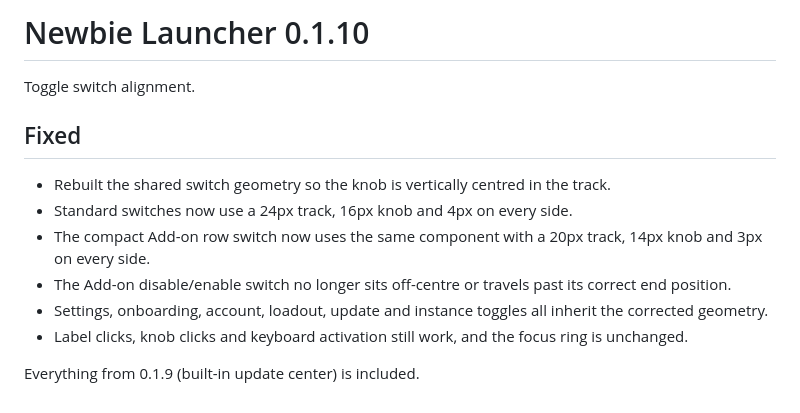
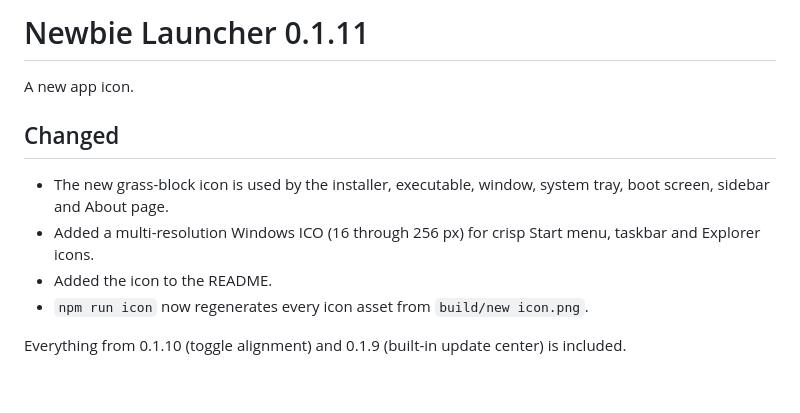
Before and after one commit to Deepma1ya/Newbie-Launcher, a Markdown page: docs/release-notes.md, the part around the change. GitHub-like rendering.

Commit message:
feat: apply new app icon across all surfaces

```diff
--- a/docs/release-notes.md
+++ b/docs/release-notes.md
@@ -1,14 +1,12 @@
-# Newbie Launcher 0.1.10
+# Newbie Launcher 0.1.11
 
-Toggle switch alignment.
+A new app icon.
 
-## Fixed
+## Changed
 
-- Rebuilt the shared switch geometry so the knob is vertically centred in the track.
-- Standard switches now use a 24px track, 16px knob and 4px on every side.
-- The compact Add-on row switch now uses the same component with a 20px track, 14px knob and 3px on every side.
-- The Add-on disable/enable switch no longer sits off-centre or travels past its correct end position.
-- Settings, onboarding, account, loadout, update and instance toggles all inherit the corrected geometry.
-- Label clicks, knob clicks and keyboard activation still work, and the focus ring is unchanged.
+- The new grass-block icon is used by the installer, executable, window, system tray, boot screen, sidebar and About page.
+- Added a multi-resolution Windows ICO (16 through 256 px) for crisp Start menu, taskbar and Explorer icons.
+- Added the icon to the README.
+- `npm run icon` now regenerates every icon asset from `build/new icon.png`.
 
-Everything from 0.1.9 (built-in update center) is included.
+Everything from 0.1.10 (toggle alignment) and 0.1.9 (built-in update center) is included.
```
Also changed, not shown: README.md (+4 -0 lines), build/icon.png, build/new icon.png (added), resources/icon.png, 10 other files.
::::
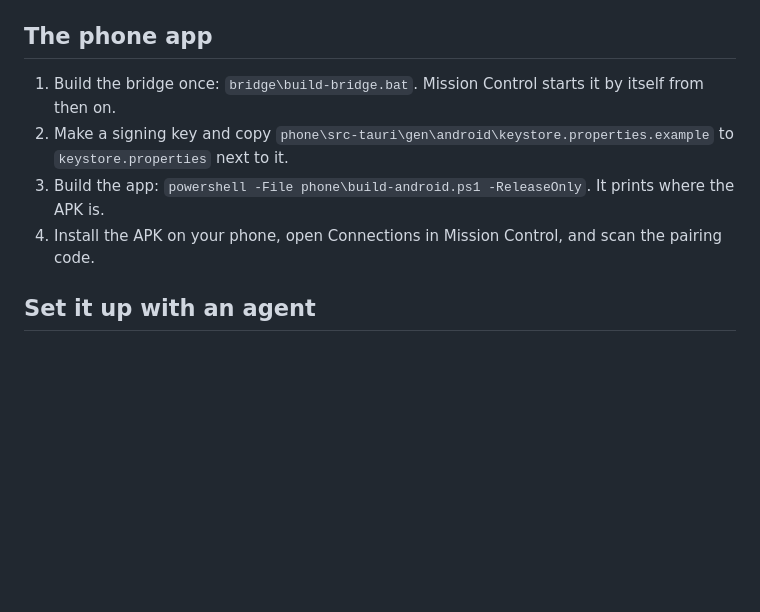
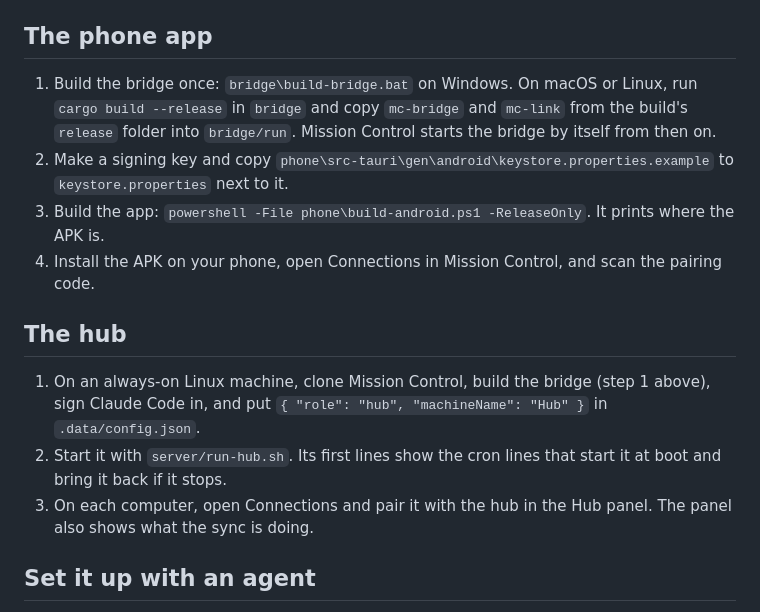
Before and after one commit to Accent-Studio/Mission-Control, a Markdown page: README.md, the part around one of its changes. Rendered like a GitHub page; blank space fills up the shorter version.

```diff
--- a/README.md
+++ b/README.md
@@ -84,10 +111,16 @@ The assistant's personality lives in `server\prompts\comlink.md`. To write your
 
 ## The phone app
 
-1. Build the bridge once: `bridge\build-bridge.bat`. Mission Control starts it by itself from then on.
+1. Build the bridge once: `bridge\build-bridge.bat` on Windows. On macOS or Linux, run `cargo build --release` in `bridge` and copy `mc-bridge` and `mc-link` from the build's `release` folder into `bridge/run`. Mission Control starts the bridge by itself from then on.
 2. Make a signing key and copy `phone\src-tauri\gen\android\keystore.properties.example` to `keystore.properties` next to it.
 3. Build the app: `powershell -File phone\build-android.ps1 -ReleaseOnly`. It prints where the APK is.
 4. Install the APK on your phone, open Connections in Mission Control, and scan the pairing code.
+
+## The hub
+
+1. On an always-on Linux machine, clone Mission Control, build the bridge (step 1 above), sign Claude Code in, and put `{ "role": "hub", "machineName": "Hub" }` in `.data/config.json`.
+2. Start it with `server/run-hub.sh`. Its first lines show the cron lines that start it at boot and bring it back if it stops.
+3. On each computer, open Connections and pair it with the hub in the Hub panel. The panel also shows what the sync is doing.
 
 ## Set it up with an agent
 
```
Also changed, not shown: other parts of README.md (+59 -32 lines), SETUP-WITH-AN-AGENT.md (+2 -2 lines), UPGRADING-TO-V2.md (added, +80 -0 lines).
::::
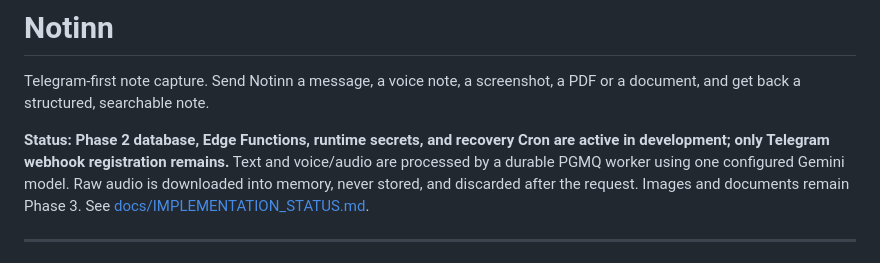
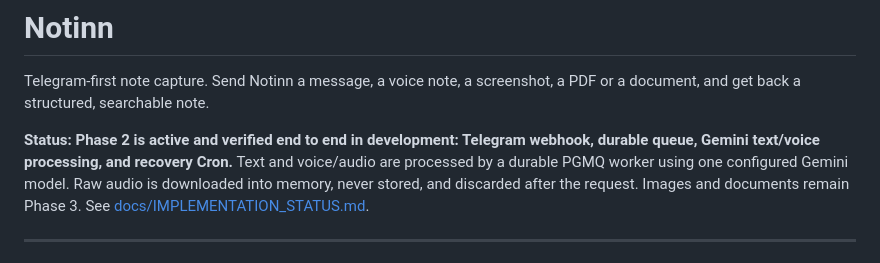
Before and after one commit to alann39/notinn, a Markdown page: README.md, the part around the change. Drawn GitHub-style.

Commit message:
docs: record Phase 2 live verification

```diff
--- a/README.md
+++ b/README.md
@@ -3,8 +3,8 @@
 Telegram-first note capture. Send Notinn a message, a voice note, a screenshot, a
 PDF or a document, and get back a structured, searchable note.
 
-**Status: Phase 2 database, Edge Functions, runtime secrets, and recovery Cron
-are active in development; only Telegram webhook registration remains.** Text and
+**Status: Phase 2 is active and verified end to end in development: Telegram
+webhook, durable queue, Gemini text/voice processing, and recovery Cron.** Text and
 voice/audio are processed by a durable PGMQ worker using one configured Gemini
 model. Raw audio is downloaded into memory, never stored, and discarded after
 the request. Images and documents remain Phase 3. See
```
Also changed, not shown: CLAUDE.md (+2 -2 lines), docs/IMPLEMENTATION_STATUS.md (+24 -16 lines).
::::
## EXERCISE BRIEF
List every line above containing the word "build".

## ANSWER SPACE
+- `npm run icon` now regenerates every icon asset from `build/new icon.png`.
Also changed, not shown: README.md (+4 -0 lines), build/icon.png, build/new icon.png (added), resources/icon.png, 10 other files.
-1. Build the bridge once: `bridge\build-bridge.bat`. Mission Control starts it by itself from then on.
+1. Build the bridge once: `bridge\build-bridge.bat` on Windows. On macOS or Linux, run `cargo build --release` in `bridge` and copy `mc-bridge` and `mc-link` from the build's `release` folder into `bridge/run`. Mission Control starts the bridge by itself from then on.
 3. Build the app: `powershell -File phone\build-android.ps1 -ReleaseOnly`. It prints where the APK is.
+1. On an always-on Linux machine, clone Mission Control, build the bridge (step 1 above), sign Claude Code in, and put `{ "role": "hub", "machineName": "Hub" }` in `.data/config.json`.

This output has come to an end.